*WHAT NEEDS TO BE DONE*:
Among the entries below, find the lines with "MemberSelect" and copy them.

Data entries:
= = = = =

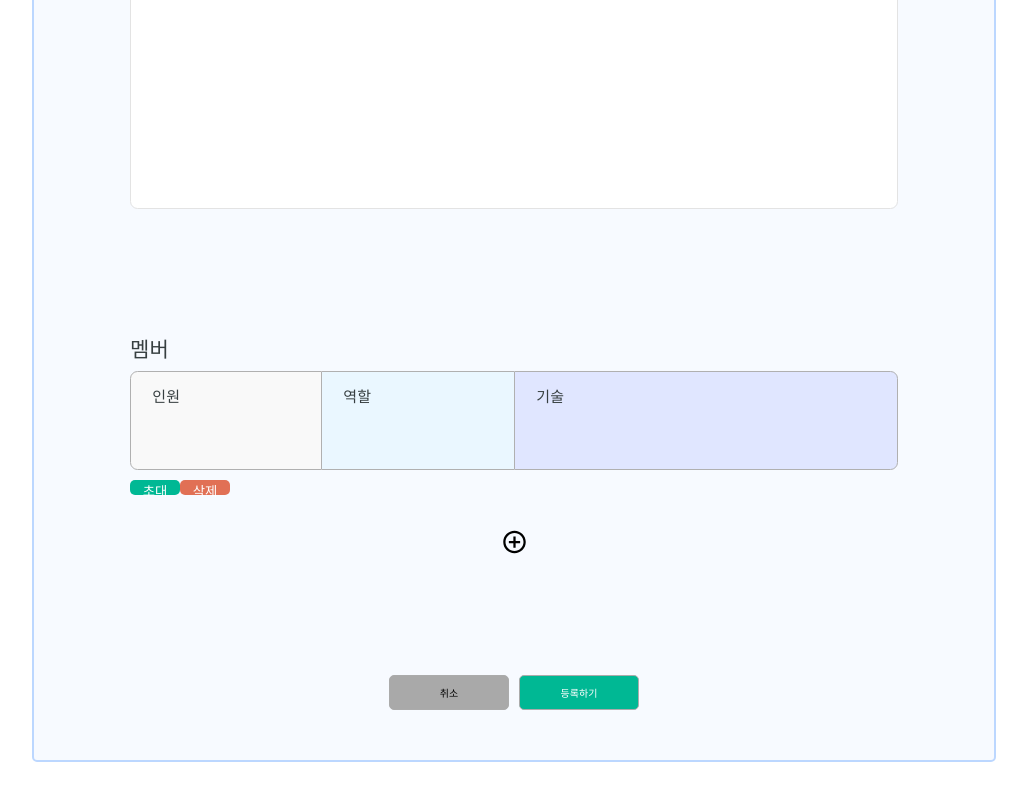
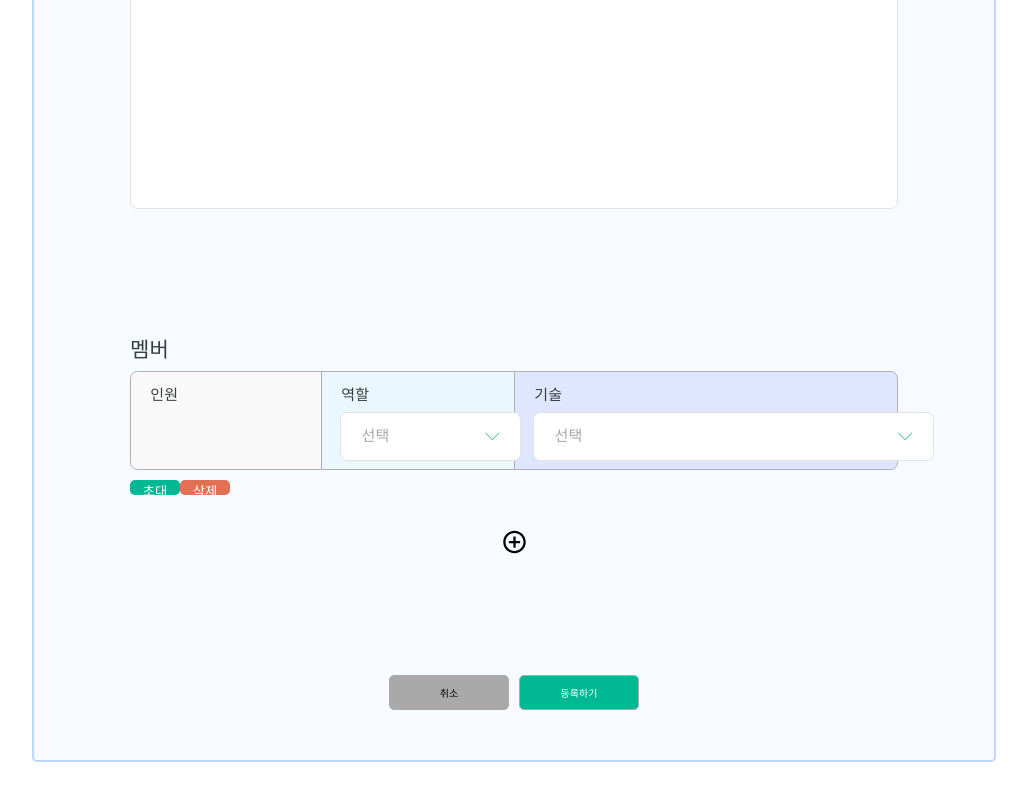
Before and after one commit to kimsuyeon0916/MeeTeam_FrontEnd, a React (Vite) app: page /create in a window 1280 px wide. Shown: the part 1303-2103 px from the top of the page, without its empty margins (128-1155 px from the left). Built offline with nearby package versions, Linux system fonts and the light colour scheme.

Commit message:
style: #7 멤버 선택창 UI 축소

```diff
--- a/src/components/customSelect/CustomSelect.styled.ts
+++ b/src/components/customSelect/CustomSelect.styled.ts
@@ -1,12 +1,12 @@
-import styled from 'styled-components';
+import styled, { css } from 'styled-components';
 
 interface ISelectOptionsProps {
 	show: boolean;
 }
 
-const CustomSelect = styled.div`
+const CustomSelect = styled.div<{ isMember?: boolean }>`
 	position: relative;
-	width: 40.125rem;
+	width: ${props => (props.isMember ? '18.15rem' : '40.125rem')};
 	height: 4.875rem;
 	border-radius: 0.75rem;
 	border: 0.75px solid #e3e3e3;
--- a/src/components/customSelect/CustomSelect.tsx
+++ b/src/components/customSelect/CustomSelect.tsx
@@ -3,9 +3,10 @@ import S from './CustomSelect.styled';
 
 interface ICustomSelect {
 	optionData: string[];
+	isMember?: boolean;
 }
 
-const CustomSelect = ({ optionData }: ICustomSelect) => {
+const CustomSelect = ({ optionData, isMember }: ICustomSelect) => {
 	const [currentValue, setCurrentValue] = useState('선택');
 	const [showOptions, setShowOptions] = useState(false);
 
@@ -13,9 +14,9 @@ const CustomSelect = ({ optionData }: ICustomSelect) => {
 		const { innerText } = e.target as HTMLElement;
 		setCurrentValue(innerText);
 	};
-
+	console.log(isMember);
 	return (
-		<S.CustomSelect onClick={() => setShowOptions(prev => !prev)}>
+		<S.CustomSelect onClick={() => setShowOptions(prev => !prev)} isMember={isMember}>
 			<S.Label>{currentValue}</S.Label>
 			<S.SelectOptions show={showOptions}>
 				{optionData.map((data: any, index: number) => (
--- a/src/components/memberSelect/MemberSelect.styled.ts
+++ b/src/components/memberSelect/MemberSelect.styled.ts
@@ -19,8 +19,8 @@ const MemberSelect = styled.div`
 		font-weight: 400;
 		line-height: 1.35rem; /* 90% */
 		letter-spacing: 0.015rem;
-		margin-top: 1.5rem;
-		margin-left: 1.58rem;
+		margin-top: 1.3rem;
+		margin-left: 1.38rem;
 	}
 
 	.area-profile {
@@ -64,6 +64,7 @@ const MemberSelect = styled.div`
 
 		.role-info {
 			margin-top: 10px;
+			margin-left: 1.2rem;
 			width: 90%;
 		}
 	}
@@ -91,6 +92,7 @@ const MemberSelect = styled.div`
 
 		.qualification-info {
 			margin-top: 10px;
+			margin-left: 1.2rem;
 			width: 90%;
 		}
 	}
--- a/src/components/memberSelect/MemberSelect.tsx
+++ b/src/components/memberSelect/MemberSelect.tsx
@@ -20,17 +20,18 @@ const MemberSelect = () => {
 				<div>
 					<div className='subtitle'>역할</div>
 					<div className='role-info'>
-						{/* <CustomSelect
+						<CustomSelect
 							optionData={['프론트엔드 개발자', '백엔드 개발자', '디자이너', '기획자']}
-						/> */}
+							isMember={true}
+						/>
 					</div>
 				</div>
 			</div>
-			{/* <div className='area-task'>
+			<div className='area-qualification'>
 				<div>
-					<div className='subtitle'>담당 업무</div>
+					<div className='subtitle'>기술</div>
 				</div>
-				<div className='task-info'>
+				<div className='qualification-info'>
 					<CustomSelect
 						optionData={[
 							'IOS',
@@ -55,36 +56,6 @@ const MemberSelect = () => {
 						]}
 					/>
 				</div>
-			</div> */}
-			<div className='area-qualification'>
-				<div>
-					<div className='subtitle'>기술</div>
-				</div>
-				<div className='qualification-info'>
-					{/* <CustomSelect
-						optionData={[
-							'IOS',
-							'안드로이드',
-							'웹프론트엔드',
-							'게임클라이언트',
-							'임베디드SW',
-							'웹서버',
-							'블록체인',
-							'AI',
-							'DB/DS',
-							'게임서버',
-							'프롬프트 엔지니어',
-							'시스템 개발',
-							'네트워크',
-							'보안',
-							'DevOps',
-							'그래픽스',
-							'UI/UX 디자인',
-							'3D 디자인',
-							'그래픽 디자인',
-						]}
-					/> */}
-				</div>
 			</div>
 		</S.MemberSelect>
 	);
```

= = = = =

*SOLUTION TO THIS TASK*:
--- a/src/components/memberSelect/MemberSelect.styled.ts
+++ b/src/components/memberSelect/MemberSelect.styled.ts
@@ -19,8 +19,8 @@ const MemberSelect = styled.div`
@@ -64,6 +64,7 @@ const MemberSelect = styled.div`
@@ -91,6 +92,7 @@ const MemberSelect = styled.div`
--- a/src/components/memberSelect/MemberSelect.tsx
+++ b/src/components/memberSelect/MemberSelect.tsx
@@ -20,17 +20,18 @@ const MemberSelect = () => {
@@ -55,36 +56,6 @@ const MemberSelect = () => {
 		</S.MemberSelect>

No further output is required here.